EXERCISE DESCRIPTION: Please copy every line from the records below that contains the string "estou".

*** MATERIAL FOR THIS EXERCISE Section Begins ***

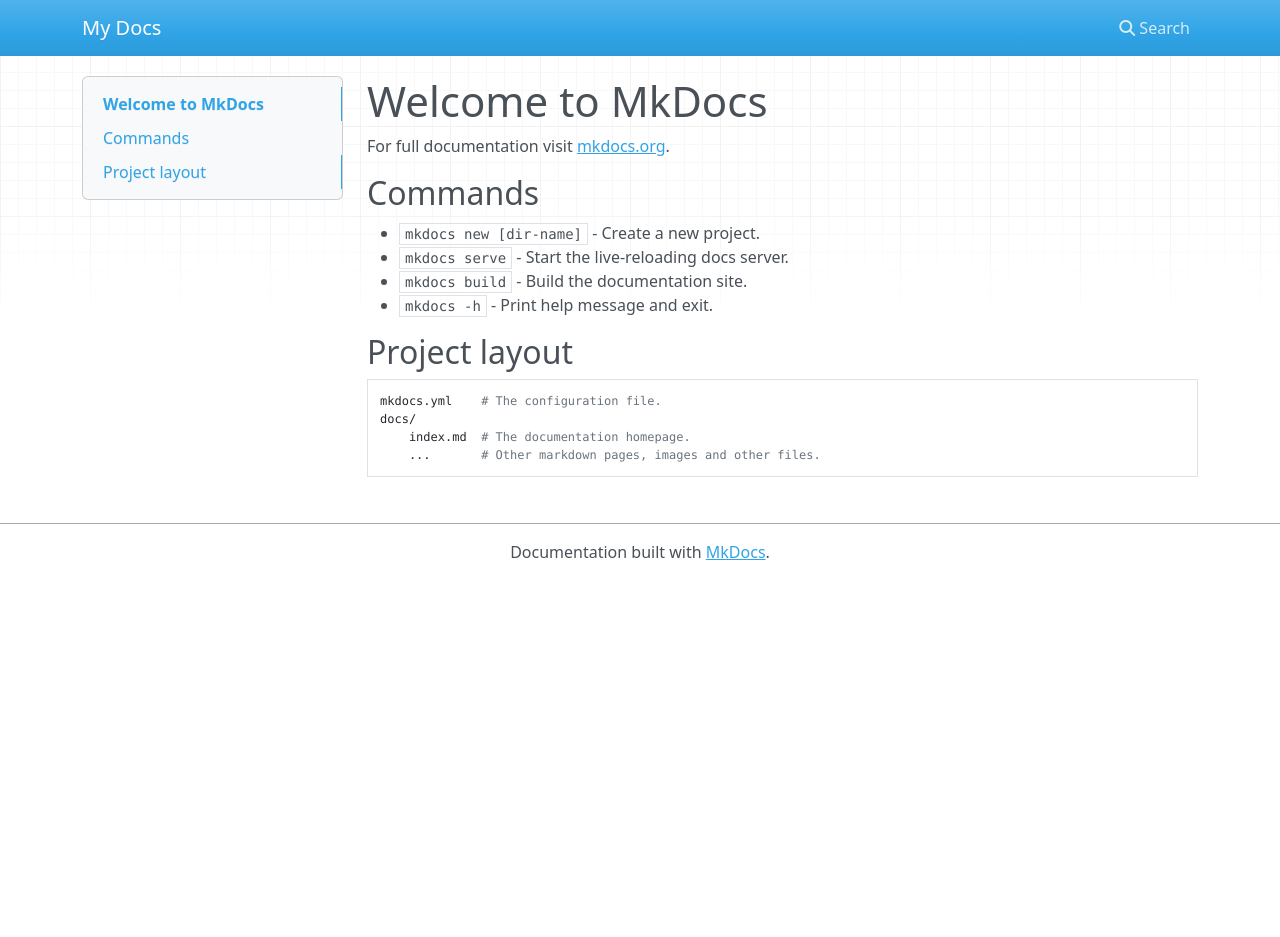
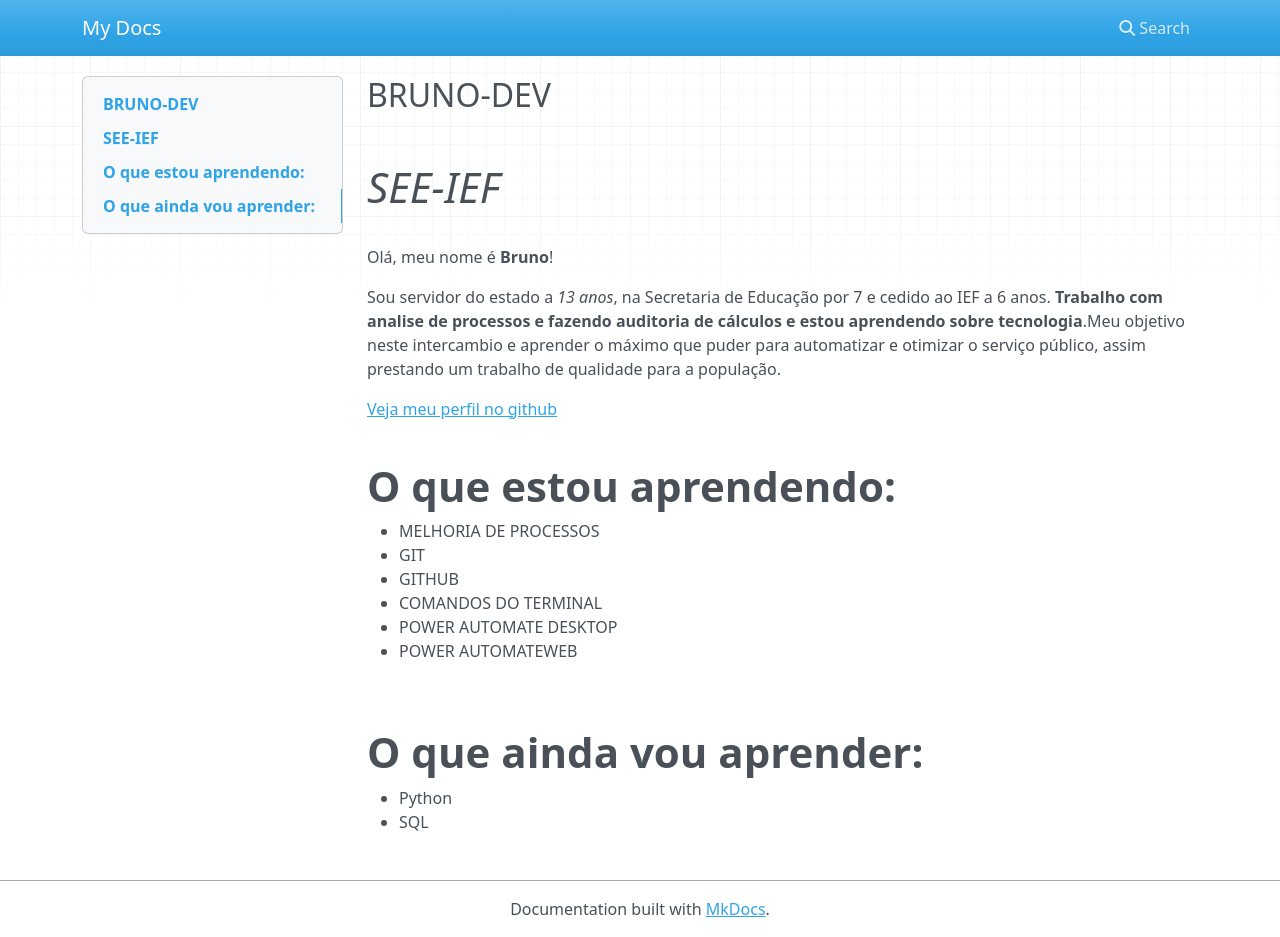
Before and after one commit to Brunobrandaogeraf/TESTETESTTEST, an MkDocs documentation site: the page built from docs/index.md, in a window 1280 px wide and 937 px high. Built offline with MkDocs 1.6.1, drawn with Linux system fonts in a browser that asks for light colours; nearby versions of some CDN libraries.

Commit message:
Altera txto da paina inicial

```diff
--- a/docs/index.md
+++ b/docs/index.md
@@ -1,17 +1,24 @@
-# Welcome to MkDocs
+##BRUNO-DEV
+<br>
 
-For full documentation visit [mkdocs.org](https://www.mkdocs.org).
+# *SEE-IEF*
+<br>
+Olá, meu nome é **Bruno**!
 
-## Commands
+Sou servidor do estado a *13 anos*, na Secretaria de Educação por 7 e cedido ao IEF a 6 anos. **Trabalho com analise de processos e fazendo auditoria de cálculos e estou aprendendo sobre tecnologia**.Meu objetivo neste intercambio e aprender o máximo que puder para automatizar e otimizar o serviço público, assim prestando um trabalho de qualidade para a população.
 
-* `mkdocs new [dir-name]` - Create a new project.
-* `mkdocs serve` - Start the live-reloading docs server.
-* `mkdocs build` - Build the documentation site.
-* `mkdocs -h` - Print help message and exit.
+[Veja meu perfil no github](https://github.com/Brunobrandaogeraf)
+<br><br>
 
-## Project layout
+#**O que estou aprendendo:**
 
-    mkdocs.yml    # The configuration file.
-    docs/
-        index.md  # The documentation homepage.
-        ...       # Other markdown pages, images and other files.
+- MELHORIA DE PROCESSOS
+- GIT
+- GITHUB
+- COMANDOS DO TERMINAL
+- POWER AUTOMATE DESKTOP
+- POWER AUTOMATEWEB
+<br><br>
+#**O que ainda vou aprender:**
+- Python
+- SQL
```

*** MATERIAL FOR THIS EXERCISE Section Ends ***

EXERCISE SOLUTION:
+Sou servidor do estado a *13 anos*, na Secretaria de Educação por 7 e cedido ao IEF a 6 anos. **Trabalho com analise de processos e fazendo auditoria de cálculos e estou aprendendo sobre tecnologia**.Meu objetivo neste intercambio e aprender o máximo que puder para automatizar e otimizar o serviço público, assim prestando um trabalho de qualidade para a população.
+#**O que estou aprendendo:**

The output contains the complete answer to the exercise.